## Work item
Look at every line below and count those containing "users". Answer with the number only.

[Collected data entries]
────────

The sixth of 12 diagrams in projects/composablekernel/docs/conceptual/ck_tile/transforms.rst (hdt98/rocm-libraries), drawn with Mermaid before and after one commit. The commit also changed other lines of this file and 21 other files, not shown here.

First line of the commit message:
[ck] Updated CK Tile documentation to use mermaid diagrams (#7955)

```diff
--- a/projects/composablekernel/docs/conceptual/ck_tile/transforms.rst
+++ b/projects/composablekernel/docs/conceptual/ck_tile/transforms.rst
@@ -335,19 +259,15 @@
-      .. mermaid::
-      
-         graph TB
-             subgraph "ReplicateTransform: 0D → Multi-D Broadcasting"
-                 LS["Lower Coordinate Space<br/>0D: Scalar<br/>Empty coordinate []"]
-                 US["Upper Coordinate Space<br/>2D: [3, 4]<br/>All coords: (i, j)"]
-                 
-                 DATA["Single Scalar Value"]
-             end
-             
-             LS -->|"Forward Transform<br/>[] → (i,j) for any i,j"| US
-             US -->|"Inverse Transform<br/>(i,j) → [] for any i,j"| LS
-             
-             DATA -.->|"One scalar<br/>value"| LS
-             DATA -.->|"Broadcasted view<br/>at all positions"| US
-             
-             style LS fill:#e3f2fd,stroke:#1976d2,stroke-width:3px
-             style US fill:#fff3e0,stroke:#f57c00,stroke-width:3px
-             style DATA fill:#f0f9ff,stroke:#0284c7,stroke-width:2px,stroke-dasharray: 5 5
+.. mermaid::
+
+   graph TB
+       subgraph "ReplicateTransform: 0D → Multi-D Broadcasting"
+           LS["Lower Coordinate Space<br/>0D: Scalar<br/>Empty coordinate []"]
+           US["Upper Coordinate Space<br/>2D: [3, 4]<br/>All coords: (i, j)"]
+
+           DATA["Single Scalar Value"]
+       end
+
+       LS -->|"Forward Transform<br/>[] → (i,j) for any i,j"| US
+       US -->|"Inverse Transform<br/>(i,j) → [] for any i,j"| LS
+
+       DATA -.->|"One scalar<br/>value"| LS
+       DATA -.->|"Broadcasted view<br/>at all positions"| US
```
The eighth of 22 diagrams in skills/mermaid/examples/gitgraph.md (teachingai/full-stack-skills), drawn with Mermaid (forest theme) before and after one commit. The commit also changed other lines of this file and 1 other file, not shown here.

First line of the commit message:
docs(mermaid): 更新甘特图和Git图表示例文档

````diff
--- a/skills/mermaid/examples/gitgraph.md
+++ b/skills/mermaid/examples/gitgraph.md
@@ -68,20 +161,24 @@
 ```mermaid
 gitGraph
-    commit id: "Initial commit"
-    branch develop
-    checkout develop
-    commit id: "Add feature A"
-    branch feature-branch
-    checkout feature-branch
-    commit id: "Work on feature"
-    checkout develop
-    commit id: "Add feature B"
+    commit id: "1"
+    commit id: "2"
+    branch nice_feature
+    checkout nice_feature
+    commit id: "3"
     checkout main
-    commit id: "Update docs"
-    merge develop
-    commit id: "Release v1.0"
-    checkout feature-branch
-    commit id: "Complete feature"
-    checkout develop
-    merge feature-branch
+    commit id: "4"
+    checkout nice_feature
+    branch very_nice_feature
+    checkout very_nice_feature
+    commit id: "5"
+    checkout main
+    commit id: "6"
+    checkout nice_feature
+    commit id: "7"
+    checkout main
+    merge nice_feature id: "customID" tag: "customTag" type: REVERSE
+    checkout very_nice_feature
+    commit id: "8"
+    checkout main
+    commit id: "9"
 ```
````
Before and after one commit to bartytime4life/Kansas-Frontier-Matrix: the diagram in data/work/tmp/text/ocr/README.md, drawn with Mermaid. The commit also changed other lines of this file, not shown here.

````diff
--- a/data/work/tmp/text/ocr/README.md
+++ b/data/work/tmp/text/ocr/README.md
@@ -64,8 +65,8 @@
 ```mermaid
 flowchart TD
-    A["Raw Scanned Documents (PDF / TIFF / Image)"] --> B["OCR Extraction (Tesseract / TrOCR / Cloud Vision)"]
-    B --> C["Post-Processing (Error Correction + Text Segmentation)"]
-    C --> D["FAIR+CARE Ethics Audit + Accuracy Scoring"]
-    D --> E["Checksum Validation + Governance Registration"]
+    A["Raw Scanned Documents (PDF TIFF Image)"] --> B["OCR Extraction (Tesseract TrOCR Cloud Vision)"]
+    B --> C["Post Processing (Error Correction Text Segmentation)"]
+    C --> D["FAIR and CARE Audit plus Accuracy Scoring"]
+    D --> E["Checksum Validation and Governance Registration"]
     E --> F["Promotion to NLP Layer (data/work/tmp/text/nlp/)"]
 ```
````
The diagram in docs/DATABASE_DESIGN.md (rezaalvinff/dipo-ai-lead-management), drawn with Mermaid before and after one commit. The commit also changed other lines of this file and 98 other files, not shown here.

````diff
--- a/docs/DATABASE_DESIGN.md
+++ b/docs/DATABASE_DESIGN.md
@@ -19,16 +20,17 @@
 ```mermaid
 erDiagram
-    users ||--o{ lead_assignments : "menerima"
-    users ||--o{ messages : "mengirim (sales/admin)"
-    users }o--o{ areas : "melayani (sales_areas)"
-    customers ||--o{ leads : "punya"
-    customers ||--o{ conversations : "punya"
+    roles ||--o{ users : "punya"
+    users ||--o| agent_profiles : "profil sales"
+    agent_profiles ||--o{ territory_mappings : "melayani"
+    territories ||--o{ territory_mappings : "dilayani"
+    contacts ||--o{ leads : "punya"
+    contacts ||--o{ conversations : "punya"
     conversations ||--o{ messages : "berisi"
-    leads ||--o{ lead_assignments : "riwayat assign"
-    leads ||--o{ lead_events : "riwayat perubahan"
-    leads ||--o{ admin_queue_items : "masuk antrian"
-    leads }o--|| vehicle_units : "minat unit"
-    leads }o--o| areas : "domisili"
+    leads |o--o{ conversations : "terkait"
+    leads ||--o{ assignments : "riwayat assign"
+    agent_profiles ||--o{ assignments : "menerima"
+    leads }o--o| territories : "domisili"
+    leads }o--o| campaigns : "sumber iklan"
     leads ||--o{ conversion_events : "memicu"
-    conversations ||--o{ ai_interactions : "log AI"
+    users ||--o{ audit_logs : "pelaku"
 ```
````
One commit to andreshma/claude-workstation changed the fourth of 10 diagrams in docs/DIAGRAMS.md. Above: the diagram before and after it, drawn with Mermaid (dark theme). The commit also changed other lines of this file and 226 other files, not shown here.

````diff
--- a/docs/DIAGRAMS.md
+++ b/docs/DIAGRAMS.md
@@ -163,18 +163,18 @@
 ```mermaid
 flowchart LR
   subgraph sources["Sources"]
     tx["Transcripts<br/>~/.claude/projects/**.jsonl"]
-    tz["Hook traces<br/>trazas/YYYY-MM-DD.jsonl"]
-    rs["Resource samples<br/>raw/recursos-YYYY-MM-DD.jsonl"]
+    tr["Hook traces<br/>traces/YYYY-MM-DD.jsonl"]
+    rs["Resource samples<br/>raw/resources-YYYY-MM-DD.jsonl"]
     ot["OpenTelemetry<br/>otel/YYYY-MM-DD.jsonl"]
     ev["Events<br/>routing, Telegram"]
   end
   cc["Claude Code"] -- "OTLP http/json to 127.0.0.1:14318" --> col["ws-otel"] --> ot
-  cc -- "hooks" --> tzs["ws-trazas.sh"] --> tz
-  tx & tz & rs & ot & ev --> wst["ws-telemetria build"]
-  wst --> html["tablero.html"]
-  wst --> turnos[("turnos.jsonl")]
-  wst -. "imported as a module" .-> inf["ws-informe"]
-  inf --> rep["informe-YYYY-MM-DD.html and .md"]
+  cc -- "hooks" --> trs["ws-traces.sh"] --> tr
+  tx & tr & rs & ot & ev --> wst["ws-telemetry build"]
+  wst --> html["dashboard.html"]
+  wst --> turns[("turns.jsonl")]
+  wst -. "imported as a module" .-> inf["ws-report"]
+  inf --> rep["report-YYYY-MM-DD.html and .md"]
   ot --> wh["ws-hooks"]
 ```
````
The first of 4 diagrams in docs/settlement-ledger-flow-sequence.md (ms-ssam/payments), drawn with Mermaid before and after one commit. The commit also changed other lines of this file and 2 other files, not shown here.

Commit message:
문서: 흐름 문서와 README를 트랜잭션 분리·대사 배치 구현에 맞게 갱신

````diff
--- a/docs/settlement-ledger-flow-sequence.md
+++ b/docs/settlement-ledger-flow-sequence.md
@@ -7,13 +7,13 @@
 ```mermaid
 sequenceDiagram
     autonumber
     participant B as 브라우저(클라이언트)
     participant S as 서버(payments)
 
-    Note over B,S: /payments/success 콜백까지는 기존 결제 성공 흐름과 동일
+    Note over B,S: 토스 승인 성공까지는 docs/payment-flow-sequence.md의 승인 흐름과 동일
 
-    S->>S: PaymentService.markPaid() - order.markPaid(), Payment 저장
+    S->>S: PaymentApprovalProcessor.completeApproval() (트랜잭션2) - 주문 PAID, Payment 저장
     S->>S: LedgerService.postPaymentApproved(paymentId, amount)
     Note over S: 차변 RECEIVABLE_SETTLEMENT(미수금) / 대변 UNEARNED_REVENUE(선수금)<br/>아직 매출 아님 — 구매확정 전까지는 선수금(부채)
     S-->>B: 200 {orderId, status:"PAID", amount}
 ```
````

────────

## Exercise response
6